Exercise brief - Every line of the material that includes the word "nginx" is to be shown.

Information given -
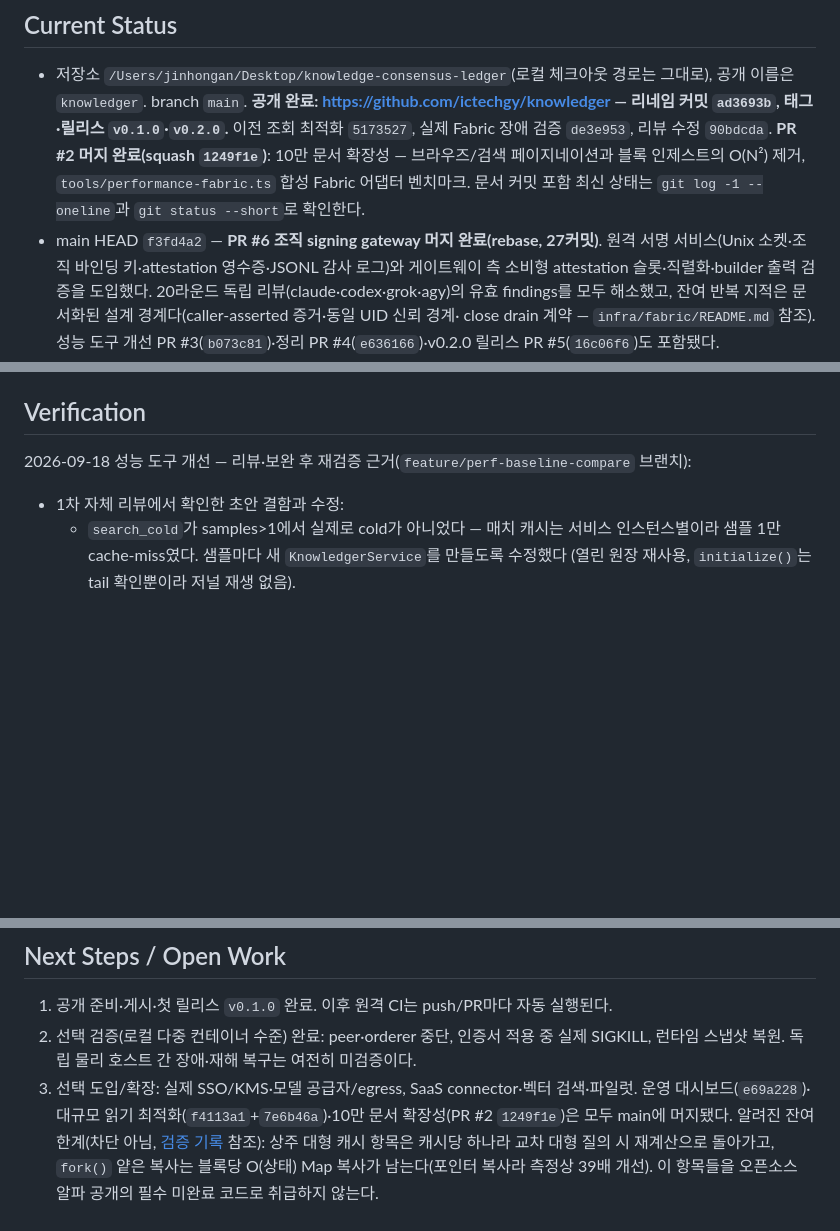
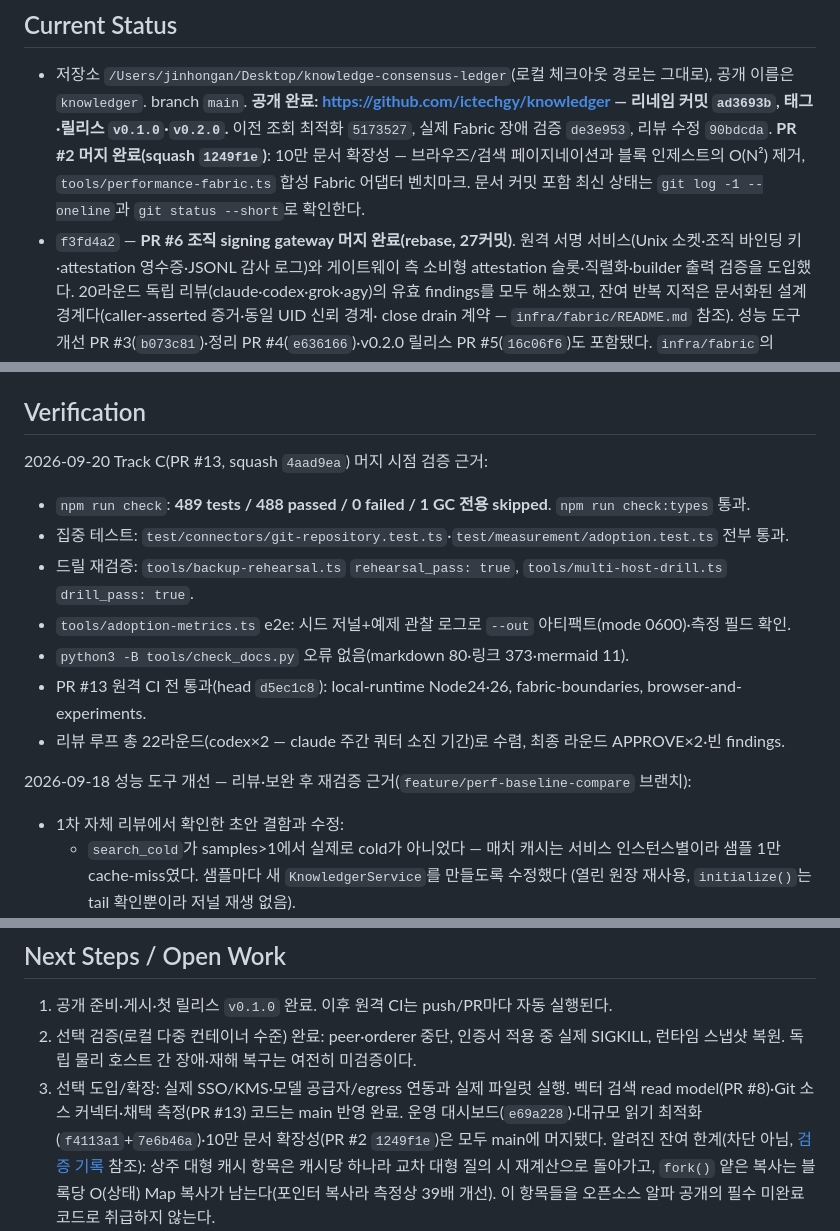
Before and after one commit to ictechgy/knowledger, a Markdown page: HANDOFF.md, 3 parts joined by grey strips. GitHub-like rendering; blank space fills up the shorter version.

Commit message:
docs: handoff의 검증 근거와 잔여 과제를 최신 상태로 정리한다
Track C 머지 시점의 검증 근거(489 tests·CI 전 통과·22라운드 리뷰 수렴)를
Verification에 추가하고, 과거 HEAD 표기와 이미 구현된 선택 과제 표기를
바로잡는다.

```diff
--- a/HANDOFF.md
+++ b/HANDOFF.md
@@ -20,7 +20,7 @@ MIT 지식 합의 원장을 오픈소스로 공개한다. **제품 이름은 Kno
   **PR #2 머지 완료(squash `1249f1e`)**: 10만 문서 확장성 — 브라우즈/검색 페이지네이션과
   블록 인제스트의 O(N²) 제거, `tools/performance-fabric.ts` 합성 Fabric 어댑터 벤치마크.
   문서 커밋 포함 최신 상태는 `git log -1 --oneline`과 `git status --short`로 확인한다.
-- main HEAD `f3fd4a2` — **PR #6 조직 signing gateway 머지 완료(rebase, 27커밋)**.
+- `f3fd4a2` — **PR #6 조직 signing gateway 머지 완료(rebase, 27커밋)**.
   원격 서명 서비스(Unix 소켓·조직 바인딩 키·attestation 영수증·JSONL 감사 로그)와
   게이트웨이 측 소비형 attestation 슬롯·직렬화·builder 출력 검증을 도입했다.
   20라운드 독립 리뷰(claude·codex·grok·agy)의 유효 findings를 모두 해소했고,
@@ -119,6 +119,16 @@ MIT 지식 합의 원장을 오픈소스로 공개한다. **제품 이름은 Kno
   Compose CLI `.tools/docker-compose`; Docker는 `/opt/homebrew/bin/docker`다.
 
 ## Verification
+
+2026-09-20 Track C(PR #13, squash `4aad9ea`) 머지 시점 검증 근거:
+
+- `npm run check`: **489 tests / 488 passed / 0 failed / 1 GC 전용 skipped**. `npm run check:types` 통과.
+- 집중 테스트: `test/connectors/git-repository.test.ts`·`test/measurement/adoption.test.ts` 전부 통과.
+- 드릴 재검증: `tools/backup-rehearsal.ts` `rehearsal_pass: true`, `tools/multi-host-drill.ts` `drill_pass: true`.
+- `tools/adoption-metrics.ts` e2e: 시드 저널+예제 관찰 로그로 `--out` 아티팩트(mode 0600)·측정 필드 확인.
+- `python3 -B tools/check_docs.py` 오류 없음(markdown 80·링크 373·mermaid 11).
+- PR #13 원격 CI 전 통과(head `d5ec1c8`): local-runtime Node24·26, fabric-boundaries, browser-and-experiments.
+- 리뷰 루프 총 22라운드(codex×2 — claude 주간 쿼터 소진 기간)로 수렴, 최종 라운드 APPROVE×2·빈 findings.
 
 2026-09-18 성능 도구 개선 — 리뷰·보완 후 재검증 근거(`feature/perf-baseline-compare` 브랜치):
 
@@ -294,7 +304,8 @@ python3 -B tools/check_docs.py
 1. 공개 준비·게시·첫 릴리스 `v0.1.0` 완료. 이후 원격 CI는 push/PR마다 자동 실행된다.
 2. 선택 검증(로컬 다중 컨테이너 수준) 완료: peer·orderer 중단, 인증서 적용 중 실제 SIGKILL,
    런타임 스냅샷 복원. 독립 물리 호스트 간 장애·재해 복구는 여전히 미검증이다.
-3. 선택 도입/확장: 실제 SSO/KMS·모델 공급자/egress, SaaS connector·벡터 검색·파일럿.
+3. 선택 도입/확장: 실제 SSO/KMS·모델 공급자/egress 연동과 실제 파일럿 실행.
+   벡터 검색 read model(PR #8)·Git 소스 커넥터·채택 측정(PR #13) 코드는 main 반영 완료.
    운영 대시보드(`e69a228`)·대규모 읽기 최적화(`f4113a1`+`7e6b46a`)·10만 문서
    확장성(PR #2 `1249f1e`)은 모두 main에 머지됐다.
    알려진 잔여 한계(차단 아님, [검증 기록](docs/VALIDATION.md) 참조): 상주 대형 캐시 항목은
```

--

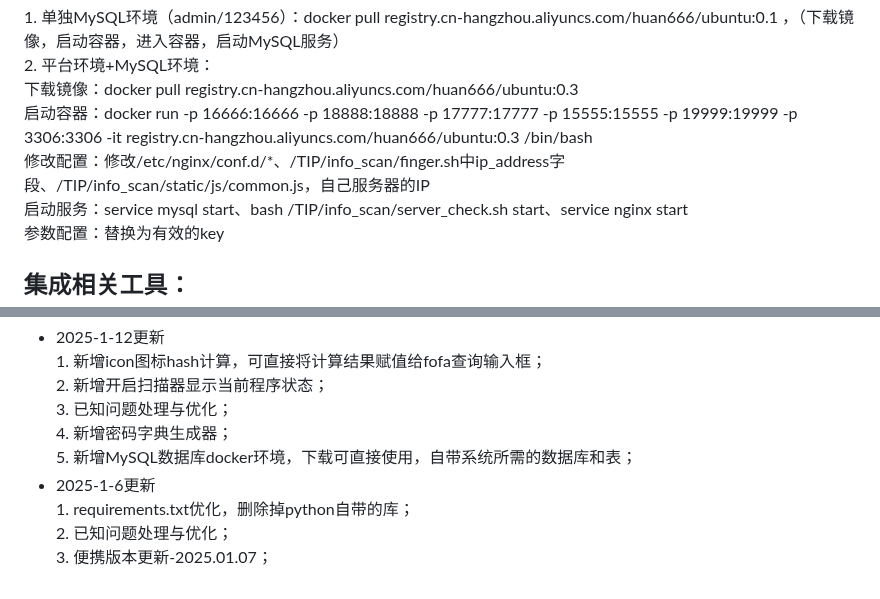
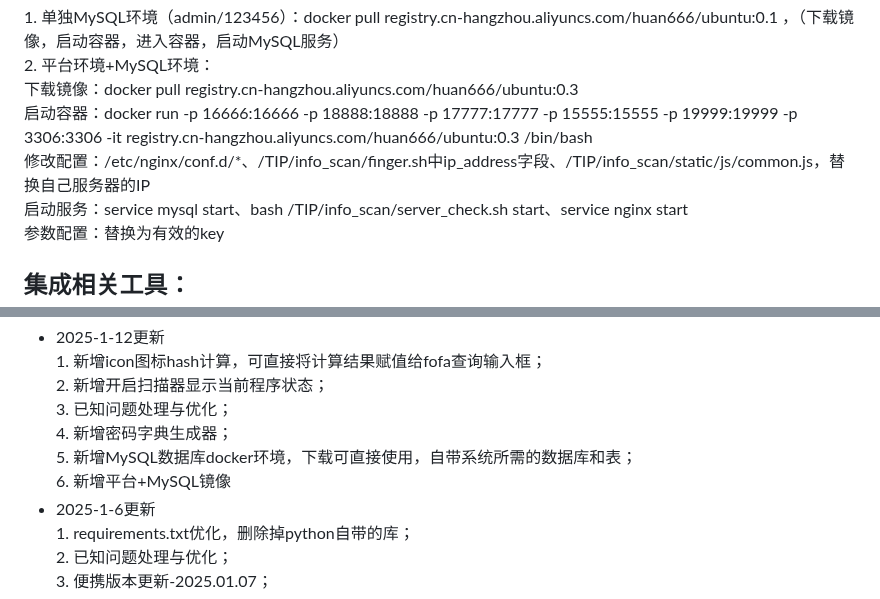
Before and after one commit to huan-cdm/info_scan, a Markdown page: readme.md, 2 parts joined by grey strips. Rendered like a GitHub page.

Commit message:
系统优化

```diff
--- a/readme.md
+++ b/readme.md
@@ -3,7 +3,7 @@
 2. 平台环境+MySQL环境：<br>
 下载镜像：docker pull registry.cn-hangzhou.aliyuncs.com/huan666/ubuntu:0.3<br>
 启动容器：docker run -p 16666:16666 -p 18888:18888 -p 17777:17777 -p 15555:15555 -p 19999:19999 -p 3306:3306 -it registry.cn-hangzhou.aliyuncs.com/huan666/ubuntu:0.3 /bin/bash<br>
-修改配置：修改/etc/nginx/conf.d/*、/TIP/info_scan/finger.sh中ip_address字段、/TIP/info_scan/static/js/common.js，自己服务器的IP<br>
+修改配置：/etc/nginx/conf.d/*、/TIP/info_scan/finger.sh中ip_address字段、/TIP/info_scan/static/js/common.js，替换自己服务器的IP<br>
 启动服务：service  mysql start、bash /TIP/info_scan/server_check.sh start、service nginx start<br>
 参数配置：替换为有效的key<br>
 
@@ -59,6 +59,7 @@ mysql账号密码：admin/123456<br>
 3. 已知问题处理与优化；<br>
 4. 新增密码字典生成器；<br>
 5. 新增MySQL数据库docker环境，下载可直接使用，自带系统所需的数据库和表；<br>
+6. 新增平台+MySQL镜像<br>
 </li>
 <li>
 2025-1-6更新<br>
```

Answer section -
-修改配置：修改/etc/nginx/conf.d/*、/TIP/info_scan/finger.sh中ip_address字段、/TIP/info_scan/static/js/common.js，自己服务器的IP<br>
+修改配置：/etc/nginx/conf.d/*、/TIP/info_scan/finger.sh中ip_address字段、/TIP/info_scan/static/js/common.js，替换自己服务器的IP<br>
 启动服务：service  mysql start、bash /TIP/info_scan/server_check.sh start、service nginx start<br>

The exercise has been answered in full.